5 thoughts on “The Problem with Supplements, Herbs, and Vitamins”

    1. You have fallen for the life extension pseudoscience writing style. I wrote about these snake oil salesman (and they have lots of different snake oil to sell you) in my post entitled Life Extension Foundation for Longer Life: Would you like some snake oil with your redundancy?
      With regard to homocysteine levels and folate/B vitamin supplementation- A study of over 5000 patients in 2006 called the HOPE study put the nail in the coffin for this theory. Prior to that study based on strong observational data I was checking homocysteine levels on my patients and supplementing with folate those who had low levels.
      Since that study, I and other cardiologists (with the exception of those who are obsessed with measuring multiple questionable blood tests and those who stand to profit from supplement sales) have stopped either measuring homocysteine or supplementing with folate.
      checking

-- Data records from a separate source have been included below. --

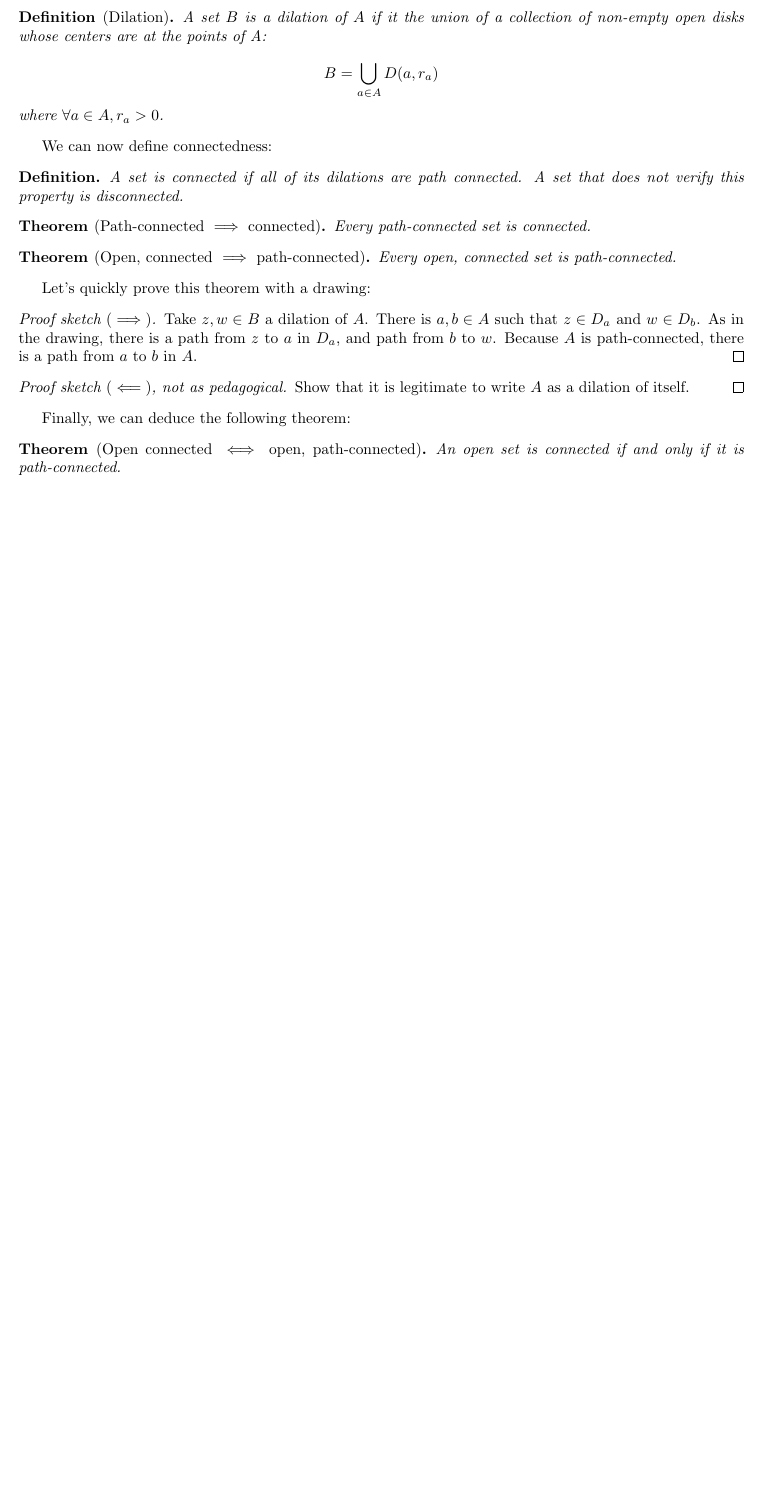
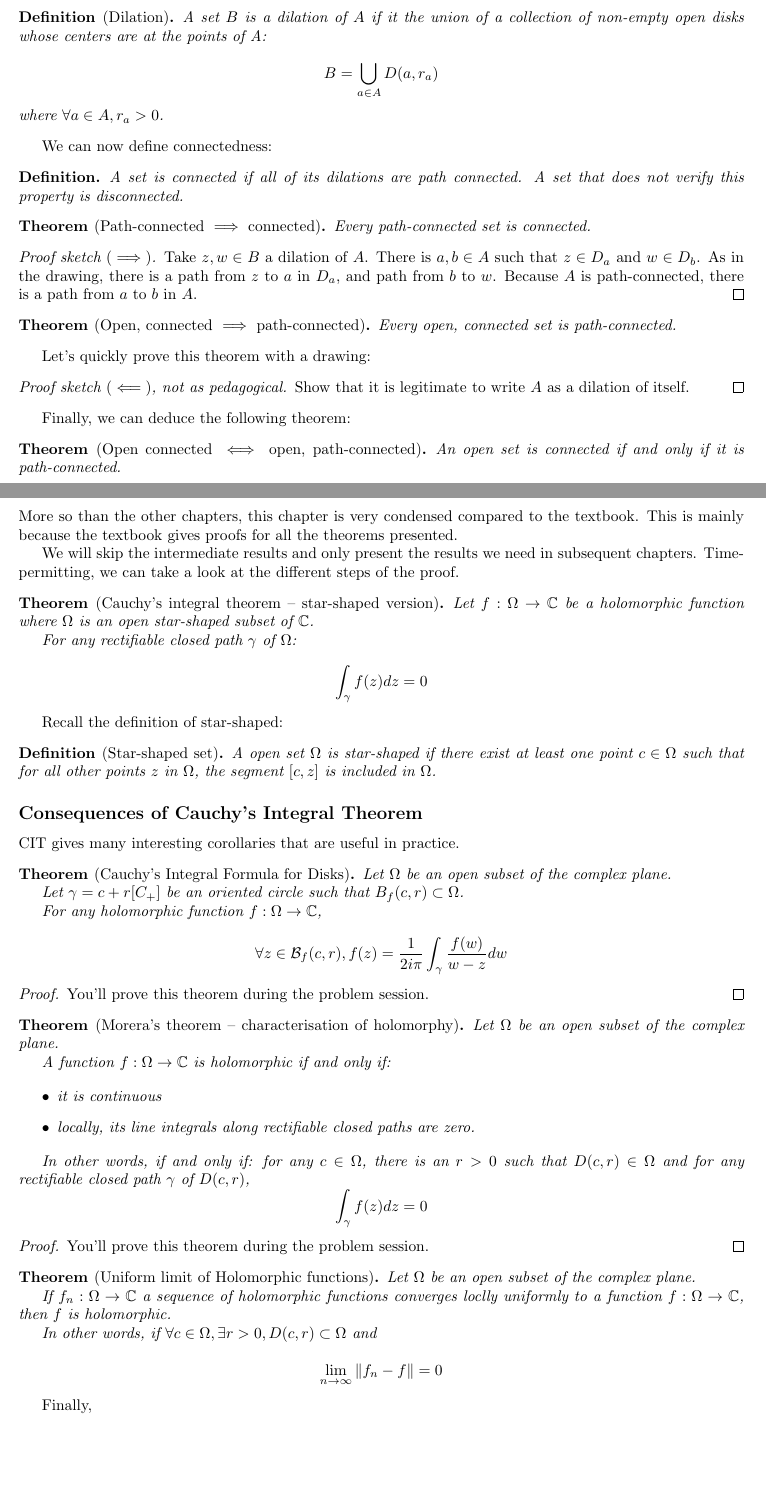
Before and after one commit to theophilec/complex-analysis, a LaTeX document (chapter-1.tex): part of page 12 of 13 before the commit and two parts of pages 12 and 14 of 14 after it, the two joined at a grey line, cut so that both start at the same text, the shorter picture padded with empty space. Compiled offline with pdfLaTeX.

```diff
--- a/chapter-1.tex
+++ b/chapter-1.tex
@@ -614,16 +614,17 @@
     Every path-connected set is connected.
 \end{thm*}
 
+\begin{proof}[Proof sketch $(\implies)$]
+    Take $z, w \in B$ a dilation of $A$. There is $a, b \in A$ such that $z\in D_a$ and $w\in D_b$.
+    As in the drawing, there is a path from $z$ to $a$ in $D_a$, and path from $b$ to $w$. Because $A$ is path-connected, there is a path from $a$ to $b$ in $A$.
+\end{proof}
+
 \begin{thm*}[Open, connected $\implies$ path-connected]
     Every open, connected set is path-connected.
 \end{thm*}
 
 Let's quickly prove this theorem with a drawing:
 
-\begin{proof}[Proof sketch $(\implies)$]
-    Take $z, w \in B$ a dilation of $A$. There is $a, b \in A$ such that $z\in D_a$ and $w\in D_b$.
-    As in the drawing, there is a path from $z$ to $a$ in $D_a$, and path from $b$ to $w$. Because $A$ is path-connected, there is a path from $a$ to $b$ in $A$.
-\end{proof}
 \begin{proof}[Proof sketch $(\impliedby)$, not as pedagogical]
     Show that it is legitimate to write $A$ as a dilation of itself.
 \end{proof}
@@ -700,5 +701,73 @@
     A set $A$ is connected if and only if every locally constant function defined on $A$ is constant.
 \end{thm*}
 
+\newpage
+\section{Fourth Session: Cauchy's integral theorem}
+More so than the other chapters, this chapter is very condensed compared to the textbook. This is mainly because the textbook gives proofs for all the theorems presented.
+
+We will skip the intermediate results and only present the results we need in subsequent chapters. Time-permitting, we can take a look at the different steps of the proof.
+
+\begin{thm*}[Cauchy's integral theorem -- star-shaped version]
+    Let $f: \Omega \rightarrow \mathbb{C}$ be a holomorphic function where $\Omega$ is an open star-shaped subset of $\mathbb{C}$.
+
+    For any rectifiable closed path $\gamma$ of $\Omega$:
+
+    $$ \int_\gamma f(z)dz = 0 $$
+\end{thm*}
+
+Recall the definition of star-shaped:
+
+\begin{defi}[Star-shaped set]
+    A open set $\Omega$ is star-shaped if there exist at least one point $c\in\Omega$ such that for all other points $z$ in $\Omega$, the segment $[c, z]$ is included in $\Omega$.
+\end{defi}
+
+\subsection*{Consequences of Cauchy's Integral Theorem}
+CIT gives many interesting corollaries that are useful in practice.
+
+
+\begin{thm*}[Cauchy's Integral Formula for Disks]
+    Let $\Omega$ be an open subset of the complex plane.
+
+    Let $\gamma = c + r[C_+]$ be an oriented circle such that $B_f(c, r) \subset \Omega$.
+
+    For any holomorphic function $f: \Omega \rightarrow \mathbb{C}$,
+
+    $$\forall z\in\mathcal{B}_f(c, r), f(z) = \frac{1}{2i\pi}\int_\gamma \frac{f(w)}{w - z}dw$$
+\end{thm*}
+
+\begin{proof}
+    You'll prove this theorem during the problem session.
+\end{proof}
+
+\begin{thm*}[Morera's theorem -- characterisation of holomorphy]
+    Let $\Omega$ be an open subset of the complex plane.
+
+    A function $f: \Omega \rightarrow \mathbb{C}$ is holomorphic if and only if:
+
+    \begin{itemize}
+        \item it is continuous
+        \item locally, its line integrals along rectifiable closed paths are zero.
+    \end{itemize}
+
+    In other words, if and only if: for any $c\in\Omega$, there is an $r > 0$ such that $D(c, r) \in \Omega$ and for any rectifiable closed path $\gamma$ of $D(c,r)$,
+    $$\int_\gamma f(z)dz = 0 $$
+\end{thm*}
+
+\begin{proof}
+    You'll prove this theorem during the problem session.
+\end{proof}
+
+\begin{thm*}[Uniform limit of Holomorphic functions]
+    Let $\Omega$ be an open subset of the complex plane.
+
+    If $f_n: \Omega \rightarrow \mathbb{C}$ a sequence of holomorphic functions converges loclly uniformly to a function $f: \Omega \rightarrow \mathbb{C}$, then $f$ is holomorphic.
+
+    In other words, if $\forall c\in\Omega, \exists r > 0, D(c,r) \subset \Omega$ and
+
+    $$ \lim_{n\rightarrow \infty}\left\| f_n - f \right \|  = 0$$
+
+\end{thm*}
+
+Finally,
 
 \end{document}
```
Also changed, not shown: chapter-1.pdf.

    1. I wrote about turmeric in my first Snake Oil Du Jour posting.
      I’ll give you my take on CoQ 10 right now: Heavily promoted by the snake oil industry with very little scientific support. I have used it at times in patients with statin myopathies but have not found it helpful. I’m putting together a post on America’s #1 Quack Cardiologist which will cover CoQ10. Does anyone care to guess who I have selected for this honor?

      1. Dr. Oz is my guess. Heck you may have already written and published the post by now, but I stumbled on this post/comments and wanted to respond…is there a prize? (Kidding!)

Leave a Reply

Fill in your details below or click an icon to log in:

WordPress.com Logo

You are commenting using your WordPress.com account. Log Out / Change )

Twitter picture

You are commenting using your Twitter account. Log Out / Change )

Facebook photo

You are commenting using your Facebook account. Log Out / Change )

Google+ photo

You are commenting using your Google+ account. Log Out / Change )

Connecting to %s

Unbiased, evidence-based discussion of the effects of diet, drugs, and procedures on heart disease

%d bloggers like this: